_Aim of the exercise_.
Write every line below out again exactly, images omitted.

_Records supplied_.

--- START ---

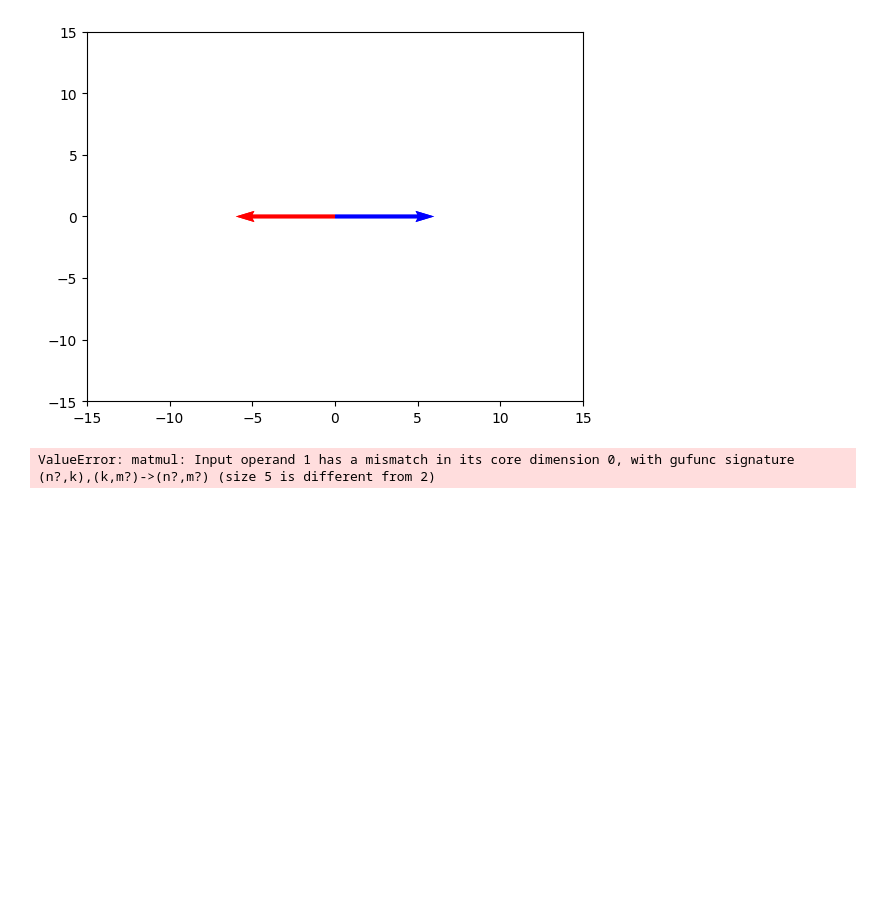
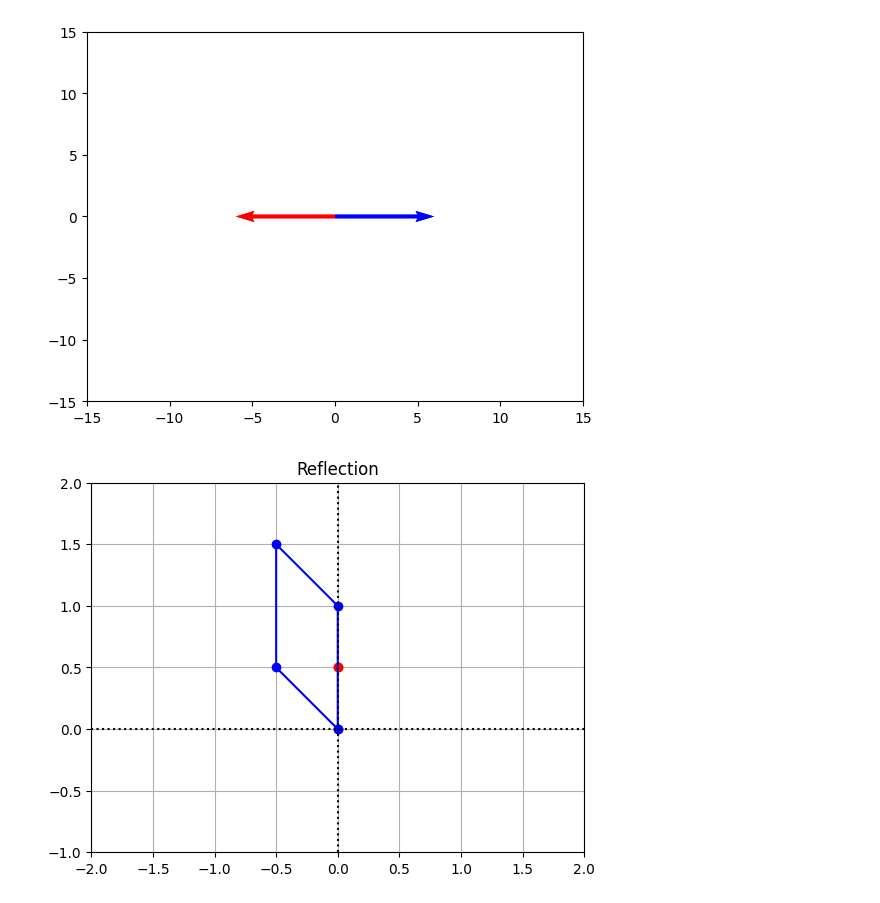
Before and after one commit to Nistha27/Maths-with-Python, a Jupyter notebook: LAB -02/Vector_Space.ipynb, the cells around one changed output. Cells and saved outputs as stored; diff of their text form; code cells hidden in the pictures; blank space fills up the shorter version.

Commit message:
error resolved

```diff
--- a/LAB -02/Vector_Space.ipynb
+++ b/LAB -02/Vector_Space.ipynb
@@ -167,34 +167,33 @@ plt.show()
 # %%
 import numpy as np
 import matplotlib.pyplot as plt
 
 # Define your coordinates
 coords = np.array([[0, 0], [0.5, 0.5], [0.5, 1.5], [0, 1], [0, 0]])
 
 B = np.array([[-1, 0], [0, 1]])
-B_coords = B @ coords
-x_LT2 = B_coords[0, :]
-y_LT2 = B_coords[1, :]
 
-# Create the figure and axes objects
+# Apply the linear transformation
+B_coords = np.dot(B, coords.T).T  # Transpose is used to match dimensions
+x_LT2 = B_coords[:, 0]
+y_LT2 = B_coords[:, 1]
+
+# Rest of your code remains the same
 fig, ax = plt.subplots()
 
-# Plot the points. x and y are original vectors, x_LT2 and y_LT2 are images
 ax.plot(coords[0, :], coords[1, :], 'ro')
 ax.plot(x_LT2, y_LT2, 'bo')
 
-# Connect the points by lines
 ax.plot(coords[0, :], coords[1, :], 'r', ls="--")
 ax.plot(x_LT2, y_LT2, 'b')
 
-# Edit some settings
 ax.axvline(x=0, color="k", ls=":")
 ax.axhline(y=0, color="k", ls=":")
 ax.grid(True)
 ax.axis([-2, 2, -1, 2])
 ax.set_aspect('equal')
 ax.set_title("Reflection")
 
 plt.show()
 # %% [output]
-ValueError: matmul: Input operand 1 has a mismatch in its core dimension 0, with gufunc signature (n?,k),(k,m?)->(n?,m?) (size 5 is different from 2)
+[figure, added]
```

--- END ---

_Answer_.
Before and after one commit to Nistha27/Maths-with-Python, a Jupyter notebook: LAB -02/Vector_Space.ipynb, the cells around one changed output. Cells and saved outputs as stored; diff of their text form; code cells hidden in the pictures; blank space fills up the shorter version.

Commit message:
error resolved

```diff
--- a/LAB -02/Vector_Space.ipynb
+++ b/LAB -02/Vector_Space.ipynb
@@ -167,34 +167,33 @@ plt.show()
 # %%
 import numpy as np
 import matplotlib.pyplot as plt
 
 # Define your coordinates
 coords = np.array([[0, 0], [0.5, 0.5], [0.5, 1.5], [0, 1], [0, 0]])
 
 B = np.array([[-1, 0], [0, 1]])
-B_coords = B @ coords
-x_LT2 = B_coords[0, :]
-y_LT2 = B_coords[1, :]
 
-# Create the figure and axes objects
+# Apply the linear transformation
+B_coords = np.dot(B, coords.T).T  # Transpose is used to match dimensions
+x_LT2 = B_coords[:, 0]
+y_LT2 = B_coords[:, 1]
+
+# Rest of your code remains the same
 fig, ax = plt.subplots()
 
-# Plot the points. x and y are original vectors, x_LT2 and y_LT2 are images
 ax.plot(coords[0, :], coords[1, :], 'ro')
 ax.plot(x_LT2, y_LT2, 'bo')
 
-# Connect the points by lines
 ax.plot(coords[0, :], coords[1, :], 'r', ls="--")
 ax.plot(x_LT2, y_LT2, 'b')
 
-# Edit some settings
 ax.axvline(x=0, color="k", ls=":")
 ax.axhline(y=0, color="k", ls=":")
 ax.grid(True)
 ax.axis([-2, 2, -1, 2])
 ax.set_aspect('equal')
 ax.set_title("Reflection")
 
 plt.show()
 # %% [output]
-ValueError: matmul: Input operand 1 has a mismatch in its core dimension 0, with gufunc signature (n?,k),(k,m?)->(n?,m?) (size 5 is different from 2)
+[figure, added]
```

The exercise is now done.